I don't want to post the whole text, but I think there's some good things to highlight:
Funniest/saddest part of the article:
Jenkins was drafted in the first round in '95, had his first call-up to Milwaukee in April '98 -- "John Jaha went on the DL, that's how it happened," he says -- and has been in Brew-town ever since. The Brewers, coincidentally, were also in first place in the Central in April '98, but flamed out and finished 74-88. Jenkins played the next eight seasons amid heavy change: Five different managers, the jump from County Stadium to Miller Park, different logos, new ownership, a new general manager. Losing was the only constant.
"No one," he says, is left on the field from his rookie year -- only a few figures outside the lineup, including an equipment manager; a trainer; a TV color commentator, ex-Brewer Bill Schroeder; and the team's iconic radio voice, Bob Uecker. That Ueck has remained the franchise's most recognizable face for so long is both a blessing for Milwaukee fans, who were raised on his "Get up, Get up" home-run calls, as well as a telling sign: There hasn't been much to root for in this town over the past decade and a half....
While Yost's short-term enthusiasm is curbed, he makes it clear that the general rise of the franchise -- from the point at which both he and GM Doug Melvin began work in 2003 -- is hardly a surprise. "This is nothing more than the vision we all had five years ago," said Yost. "We knew we had great, young, talented kids in the minor leagues, that we had to kind of tread water until they got here, and then when they got here, we'd be able to compete, with the addition of a free agent or two. And it's just unveiled."
That it has. The Brewers' starting lineup on Tuesday had homegrown hitters in the 1-4 slots (Weeks, Hardy, Fielder and Hall) and six Milwaukee draftees in all, with Jenkins batting sixth and Sheets on the hill. Meanwhile, the club's prize free-agent acquisition, 2006 NLCS MVP Jeff Suppan, was the previous night's starting pitcher and had gone the distance in a 7-1 victory against St. Louis for his fourth win of April.
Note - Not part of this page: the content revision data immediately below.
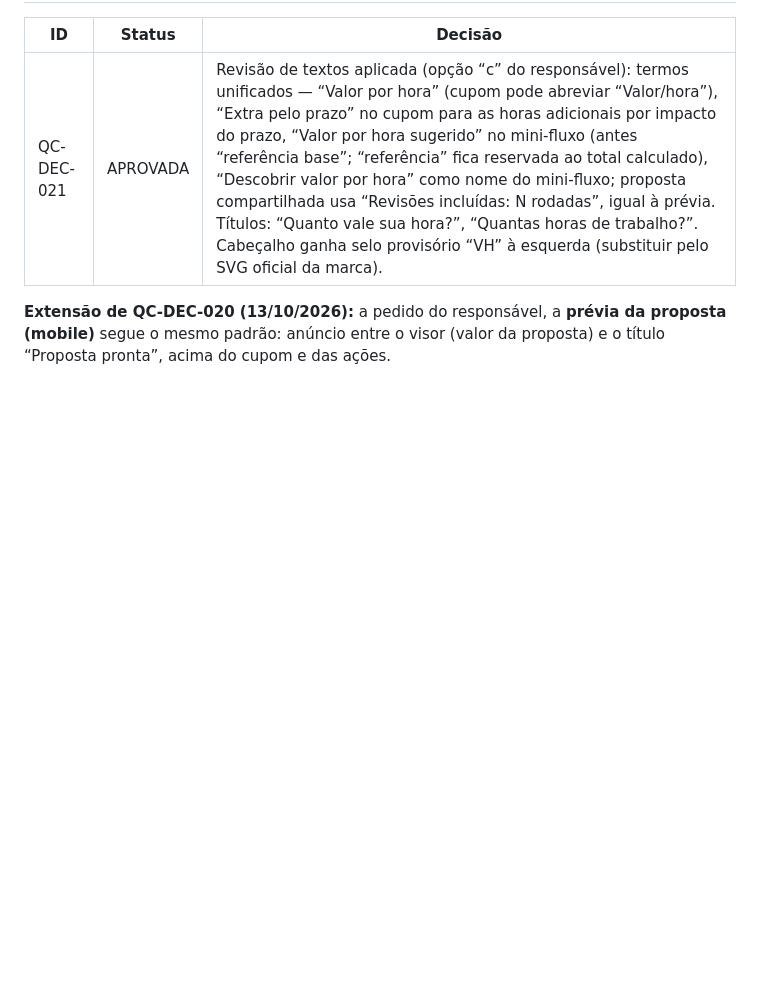
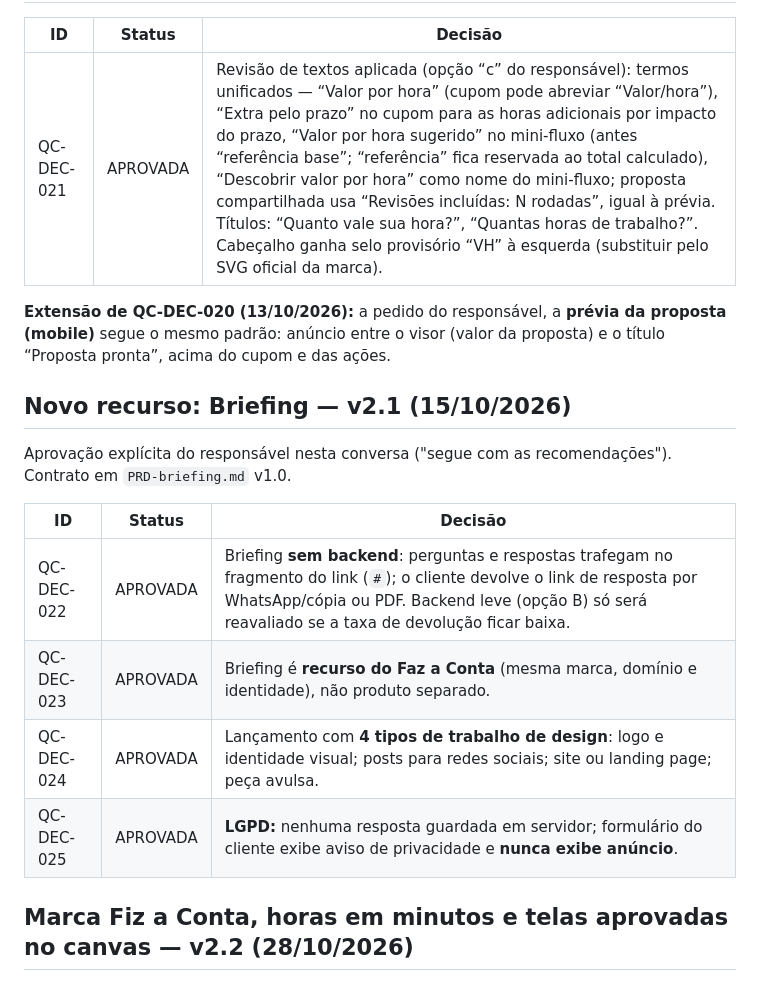
Before and after one commit to Clleytonbraga/quanto-cobro-calculadora, a Markdown page: docs/decision-log.md, the part around one of its changes. Rendered like a GitHub page; blank space fills up the shorter version.

```diff
--- a/docs/decision-log.md
+++ b/docs/decision-log.md
@@ -314,3 +314,17 @@ Ajustes de implementação sobre a D: texto de apoio do escopo em 12 px (o frame
 | QC-DEC-021 | APROVADA | Revisão de textos aplicada (opção “c” do responsável): termos unificados — “Valor por hora” (cupom pode abreviar “Valor/hora”), “Extra pelo prazo” no cupom para as horas adicionais por impacto do prazo, “Valor por hora sugerido” no mini-fluxo (antes “referência base”; “referência” fica reservada ao total calculado), “Descobrir valor por hora” como nome do mini-fluxo; proposta compartilhada usa “Revisões incluídas: N rodadas”, igual à prévia. Títulos: “Quanto vale sua hora?”, “Quantas horas de trabalho?”. Cabeçalho ganha selo provisório “VH” à esquerda (substituir pelo SVG oficial da marca). |
 
 **Extensão de QC-DEC-020 (13/10/2026):** a pedido do responsável, a **prévia da proposta (mobile)** segue o mesmo padrão: anúncio entre o visor (valor da proposta) e o título “Proposta pronta”, acima do cupom e das ações.
+
+## Novo recurso: Briefing — v2.1 (15/10/2026)
+
+Aprovação explícita do responsável nesta conversa ("segue com as recomendações"). Contrato em `PRD-briefing.md` v1.0.
+
+| ID | Status | Decisão |
+| --- | --- | --- |
+| QC-DEC-022 | APROVADA | Briefing **sem backend**: perguntas e respostas trafegam no fragmento do link (`#`); o cliente devolve o link de resposta por WhatsApp/cópia ou PDF. Backend leve (opção B) só será reavaliado se a taxa de devolução ficar baixa. |
+| QC-DEC-023 | APROVADA | Briefing é **recurso do Faz a Conta** (mesma marca, domínio e identidade), não produto separado. |
+| QC-DEC-024 | APROVADA | Lançamento com **4 tipos de trabalho de design**: logo e identidade visual; posts para redes sociais; site ou landing page; peça avulsa. |
+| QC-DEC-025 | APROVADA | **LGPD:** nenhuma resposta guardada em servidor; formulário do cliente exibe aviso de privacidade e **nunca exibe anúncio**. |
+
+## Marca Fiz a Conta, horas em minutos e telas aprovadas no canvas — v2.2 (28/10/2026)
+
```
Also changed, not shown: other parts of docs/decision-log.md (+20 -2 lines), README.md (+3 -3 lines), assets/og-image.png, 11 other files.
The acquisition of Suppan, who was inked to the richest contract in club history (four years, $42 million), this offseason, was important on multiple levels. As a 13-year veteran who has thrown at least 188 innings each of the past eight seasons, he solidified a rotation that already included Sheets, rising lefty Chris Capuano, and Dave Bush.Suppan was also a symbol of the organization's intentions: to obtain him, new owner Mark Attanasio pushed the team payroll above $70 million for the first time, and sent a message that Milwaukee was out of the building phase and ready to make noise.
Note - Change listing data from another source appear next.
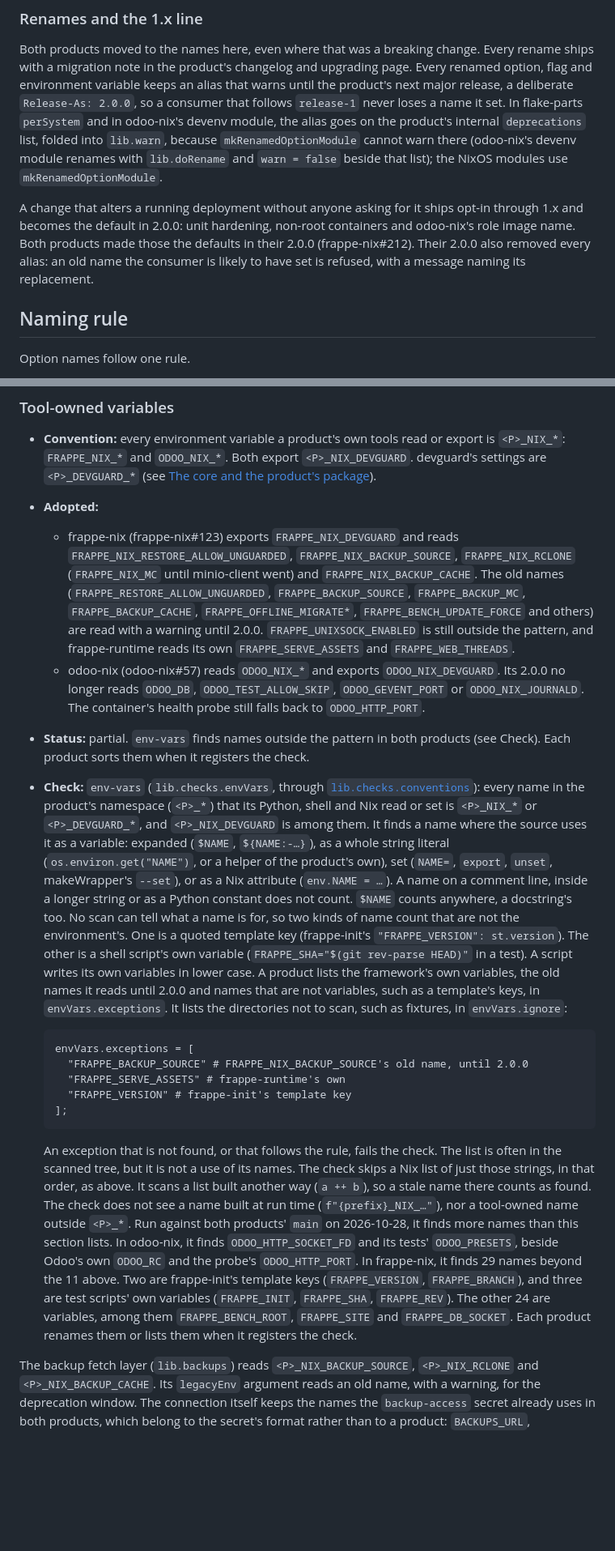
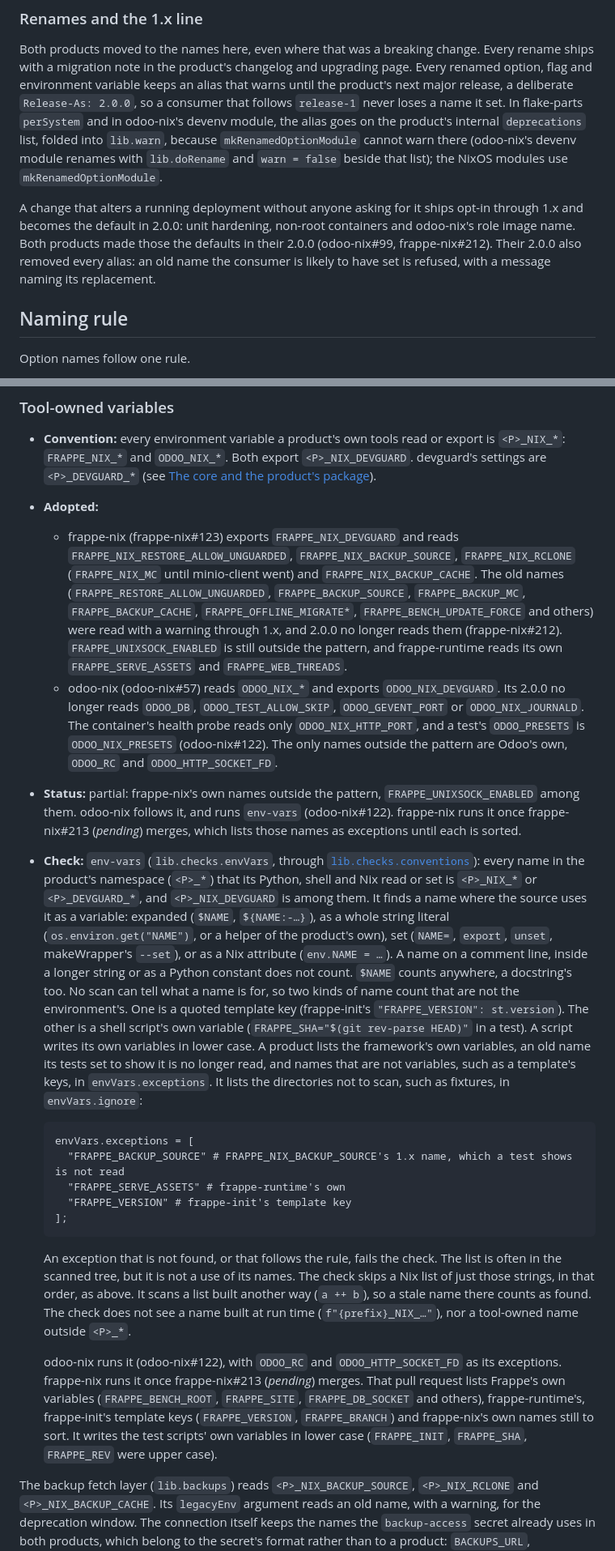
Before and after one commit to Avunu/python-devops-nix, a Markdown page: docs/conventions.md, 2 parts joined by grey strips. Shown at 81% size. Rendered like a GitHub page; blank space fills up the shorter version.

````diff
--- a/docs/conventions.md
+++ b/docs/conventions.md
@@ -27,7 +27,7 @@ Each section gives:
 
 Both products moved to the names here, even where that was a breaking change. Every rename ships with a migration note in the product's changelog and upgrading page. Every renamed option, flag and environment variable keeps an alias that warns until the product's next major release, a deliberate `Release-As: 2.0.0`, so a consumer that follows `release-1` never loses a name it set. In flake-parts `perSystem` and in odoo-nix's devenv module, the alias goes on the product's internal `deprecations` list, folded into `lib.warn`, because `mkRenamedOptionModule` cannot warn there (odoo-nix's devenv module renames with `lib.doRename` and `warn = false` beside that list); the NixOS modules use `mkRenamedOptionModule`.
 
-A change that alters a running deployment without anyone asking for it ships opt-in through 1.x and becomes the default in 2.0.0: unit hardening, non-root containers and odoo-nix's role image name. Both products made those the defaults in their 2.0.0 (frappe-nix#212). Their 2.0.0 also removed every alias: an old name the consumer is likely to have set is refused, with a message naming its replacement.
+A change that alters a running deployment without anyone asking for it ships opt-in through 1.x and becomes the default in 2.0.0: unit hardening, non-root containers and odoo-nix's role image name. Both products made those the defaults in their 2.0.0 (odoo-nix#99, frappe-nix#212). Their 2.0.0 also removed every alias: an old name the consumer is likely to have set is refused, with a message naming its replacement.
 
 ## Naming rule
 
@@ -45,20 +45,22 @@ nixpkgs is not consistent about the option for an app's public hostname (nextclo
 
 -   **Convention:** every environment variable a product's own tools read or export is `<P>_NIX_*`: `FRAPPE_NIX_*` and `ODOO_NIX_*`. Both export `<P>_NIX_DEVGUARD`. devguard's settings are `<P>_DEVGUARD_*` (see [The core and the product's package](#the-core-and-the-products-package)).
 -   **Adopted:**
-    -   frappe-nix (frappe-nix#123) exports `FRAPPE_NIX_DEVGUARD` and reads `FRAPPE_NIX_RESTORE_ALLOW_UNGUARDED`, `FRAPPE_NIX_BACKUP_SOURCE`, `FRAPPE_NIX_RCLONE` (`FRAPPE_NIX_MC` until minio-client went) and `FRAPPE_NIX_BACKUP_CACHE`. The old names (`FRAPPE_RESTORE_ALLOW_UNGUARDED`, `FRAPPE_BACKUP_SOURCE`, `FRAPPE_BACKUP_MC`, `FRAPPE_BACKUP_CACHE`, `FRAPPE_OFFLINE_MIGRATE*`, `FRAPPE_BENCH_UPDATE_FORCE` and others) are read with a warning until 2.0.0. `FRAPPE_UNIXSOCK_ENABLED` is still outside the pattern, and frappe-runtime reads its own `FRAPPE_SERVE_ASSETS` and `FRAPPE_WEB_THREADS`.
-    -   odoo-nix (odoo-nix#57) reads `ODOO_NIX_*` and exports `ODOO_NIX_DEVGUARD`. Its 2.0.0 no longer reads `ODOO_DB`, `ODOO_TEST_ALLOW_SKIP`, `ODOO_GEVENT_PORT` or `ODOO_NIX_JOURNALD`. The container's health probe still falls back to `ODOO_HTTP_PORT`.
--   **Status:** partial. `env-vars` finds names outside the pattern in both products (see Check). Each product sorts them when it registers the check.
--   **Check:** `env-vars` (`lib.checks.envVars`, through [`lib.checks.conventions`](#tests)): every name in the product's namespace (`<P>_*`) that its Python, shell and Nix read or set is `<P>_NIX_*` or `<P>_DEVGUARD_*`, and `<P>_NIX_DEVGUARD` is among them. It finds a name where the source uses it as a variable: expanded (`$NAME`, `${NAME:-…}`), as a whole string literal (`os.environ.get("NAME")`, or a helper of the product's own), set (`NAME=`, `export`, `unset`, makeWrapper's `--set`), or as a Nix attribute (`env.NAME = …`). A name on a comment line, inside a longer string or as a Python constant does not count. `$NAME` counts anywhere, a docstring's too. No scan can tell what a name is for, so two kinds of name count that are not the environment's. One is a quoted template key (frappe-init's `"FRAPPE_VERSION": st.version`). The other is a shell script's own variable (`FRAPPE_SHA="$(git rev-parse HEAD)"` in a test). A script writes its own variables in lower case. A product lists the framework's own variables, the old names it reads until 2.0.0 and names that are not variables, such as a template's keys, in `envVars.exceptions`. It lists the directories not to scan, such as fixtures, in `envVars.ignore`:
+    -   frappe-nix (frappe-nix#123) exports `FRAPPE_NIX_DEVGUARD` and reads `FRAPPE_NIX_RESTORE_ALLOW_UNGUARDED`, `FRAPPE_NIX_BACKUP_SOURCE`, `FRAPPE_NIX_RCLONE` (`FRAPPE_NIX_MC` until minio-client went) and `FRAPPE_NIX_BACKUP_CACHE`. The old names (`FRAPPE_RESTORE_ALLOW_UNGUARDED`, `FRAPPE_BACKUP_SOURCE`, `FRAPPE_BACKUP_MC`, `FRAPPE_BACKUP_CACHE`, `FRAPPE_OFFLINE_MIGRATE*`, `FRAPPE_BENCH_UPDATE_FORCE` and others) were read with a warning through 1.x, and 2.0.0 no longer reads them (frappe-nix#212). `FRAPPE_UNIXSOCK_ENABLED` is still outside the pattern, and frappe-runtime reads its own `FRAPPE_SERVE_ASSETS` and `FRAPPE_WEB_THREADS`.
+    -   odoo-nix (odoo-nix#57) reads `ODOO_NIX_*` and exports `ODOO_NIX_DEVGUARD`. Its 2.0.0 no longer reads `ODOO_DB`, `ODOO_TEST_ALLOW_SKIP`, `ODOO_GEVENT_PORT` or `ODOO_NIX_JOURNALD`. The container's health probe reads only `ODOO_NIX_HTTP_PORT`, and a test's `ODOO_PRESETS` is `ODOO_NIX_PRESETS` (odoo-nix#122). The only names outside the pattern are Odoo's own, `ODOO_RC` and `ODOO_HTTP_SOCKET_FD`.
+-   **Status:** partial: frappe-nix's own names outside the pattern, `FRAPPE_UNIXSOCK_ENABLED` among them. odoo-nix follows it, and runs `env-vars` (odoo-nix#122). frappe-nix runs it once frappe-nix#213 (_pending_) merges, which lists those names as exceptions until each is sorted.
+-   **Check:** `env-vars` (`lib.checks.envVars`, through [`lib.checks.conventions`](#tests)): every name in the product's namespace (`<P>_*`) that its Python, shell and Nix read or set is `<P>_NIX_*` or `<P>_DEVGUARD_*`, and `<P>_NIX_DEVGUARD` is among them. It finds a name where the source uses it as a variable: expanded (`$NAME`, `${NAME:-…}`), as a whole string literal (`os.environ.get("NAME")`, or a helper of the product's own), set (`NAME=`, `export`, `unset`, makeWrapper's `--set`), or as a Nix attribute (`env.NAME = …`). A name on a comment line, inside a longer string or as a Python constant does not count. `$NAME` counts anywhere, a docstring's too. No scan can tell what a name is for, so two kinds of name count that are not the environment's. One is a quoted template key (frappe-init's `"FRAPPE_VERSION": st.version`). The other is a shell script's own variable (`FRAPPE_SHA="$(git rev-parse HEAD)"` in a test). A script writes its own variables in lower case. A product lists the framework's own variables, an old name its tests set to show it is no longer read, and names that are not variables, such as a template's keys, in `envVars.exceptions`. It lists the directories not to scan, such as fixtures, in `envVars.ignore`:
 
     ```nix
     envVars.exceptions = [
-      "FRAPPE_BACKUP_SOURCE" # FRAPPE_NIX_BACKUP_SOURCE's old name, until 2.0.0
+      "FRAPPE_BACKUP_SOURCE" # FRAPPE_NIX_BACKUP_SOURCE's 1.x name, which a test shows is not read
       "FRAPPE_SERVE_ASSETS" # frappe-runtime's own
       "FRAPPE_VERSION" # frappe-init's template key
     ];
     ```
 
-    An exception that is not found, or that follows the rule, fails the check. The list is often in the scanned tree, but it is not a use of its names. The check skips a Nix list of just those strings, in that order, as above. It scans a list built another way (`a ++ b`), so a stale name there counts as found. The check does not see a name built at run time (`f"{prefix}_NIX_…"`), nor a tool-owned name outside `<P>_*`. Run against both products' `main` on 2026-10-28, it finds more names than this section lists. In odoo-nix, it finds `ODOO_HTTP_SOCKET_FD` and its tests' `ODOO_PRESETS`, beside Odoo's own `ODOO_RC` and the probe's `ODOO_HTTP_PORT`. In frappe-nix, it finds 29 names beyond the 11 above. Two are frappe-init's template keys (`FRAPPE_VERSION`, `FRAPPE_BRANCH`), and three are test scripts' own variables (`FRAPPE_INIT`, `FRAPPE_SHA`, `FRAPPE_REV`). The other 24 are variables, among them `FRAPPE_BENCH_ROOT`, `FRAPPE_SITE` and `FRAPPE_DB_SOCKET`. Each product renames them or lists them when it registers the check.
+    An exception that is not found, or that follows the rule, fails the check. The list is often in the scanned tree, but it is not a use of its names. The check skips a Nix list of just those strings, in that order, as above. It scans a list built another way (`a ++ b`), so a stale name there counts as found. The check does not see a name built at run time (`f"{prefix}_NIX_…"`), nor a tool-owned name outside `<P>_*`.
+
+    odoo-nix runs it (odoo-nix#122), with `ODOO_RC` and `ODOO_HTTP_SOCKET_FD` as its exceptions. frappe-nix runs it once frappe-nix#213 (_pending_) merges. That pull request lists Frappe's own variables (`FRAPPE_BENCH_ROOT`, `FRAPPE_SITE`, `FRAPPE_DB_SOCKET` and others), frappe-runtime's, frappe-init's template keys (`FRAPPE_VERSION`, `FRAPPE_BRANCH`) and frappe-nix's own names still to sort. It writes the test scripts' own variables in lower case (`FRAPPE_INIT`, `FRAPPE_SHA`, `FRAPPE_REV` were upper case).
 
 The backup fetch layer (`lib.backups`) reads `<P>_NIX_BACKUP_SOURCE`, `<P>_NIX_RCLONE` and `<P>_NIX_BACKUP_CACHE`. Its `legacyEnv` argument reads an old name, with a warning, for the deprecation window. The connection itself keeps the names the `backup-access` secret already uses in both products, which belong to the secret's format rather than to a product: `BACKUPS_URL`, `BACKUPS_ACCESS_KEY`, `BACKUPS_SECRET_KEY`, `BACKUPS_BUCKET`, `BACKUPS_PREFIX`, and the optional `BACKUPS_REGION`, which the layer otherwise reads from `BACKUPS_URL`'s host name.
 
````
Also changed, not shown: other parts of docs/conventions.md (+25 -25 lines).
The strongest argument for why the Brewers are no fluke -- beyond the dominance of Cordero and the payoff of Suppan's addition -- is that the team, as a whole, has yet to hit its stride. Uecker, who has weathered the club's 15-year misery streak from the booth, said before Tuesday's game, "The thing is that they've had a heck of an April, and I don't think they've played their best baseball. Prince and Rickie and Billy Hall, they're not hitting on all cylinders, and yet the team is still good enough to win."
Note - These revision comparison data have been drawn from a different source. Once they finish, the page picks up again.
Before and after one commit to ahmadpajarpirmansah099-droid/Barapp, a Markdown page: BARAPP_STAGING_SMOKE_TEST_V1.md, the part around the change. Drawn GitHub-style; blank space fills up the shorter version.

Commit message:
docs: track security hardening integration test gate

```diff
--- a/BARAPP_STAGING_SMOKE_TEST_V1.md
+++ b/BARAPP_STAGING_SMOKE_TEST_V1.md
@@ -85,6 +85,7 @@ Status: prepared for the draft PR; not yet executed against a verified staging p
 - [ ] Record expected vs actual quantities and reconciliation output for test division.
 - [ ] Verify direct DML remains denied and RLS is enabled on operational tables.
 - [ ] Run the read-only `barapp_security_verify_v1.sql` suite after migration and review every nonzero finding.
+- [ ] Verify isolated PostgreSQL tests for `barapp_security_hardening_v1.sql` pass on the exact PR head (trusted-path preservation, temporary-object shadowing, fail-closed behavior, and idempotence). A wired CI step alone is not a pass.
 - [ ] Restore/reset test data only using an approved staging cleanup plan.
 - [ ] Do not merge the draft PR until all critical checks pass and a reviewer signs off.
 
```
The stats back up the Ueck's assessment: While Hardy has been hot of late, leading everyday players in OPS, Fielder is batting .273 with six homers but has yet to go on a powerful tear. Weeks is hitting .231. Hall is at .255. Sheets is 2-2 and still finding his form. Capuano is 4-0 but insists he's not throwing well yet ("I haven't gone deep into many games, my walks are up, I'm just pitching average," he said).
And a great wrap-up...."So the Brewers plow through May, hoping that what is still just a hot start, a lot of promise, and a nice story, can maintain momentum and turn them into a real contender."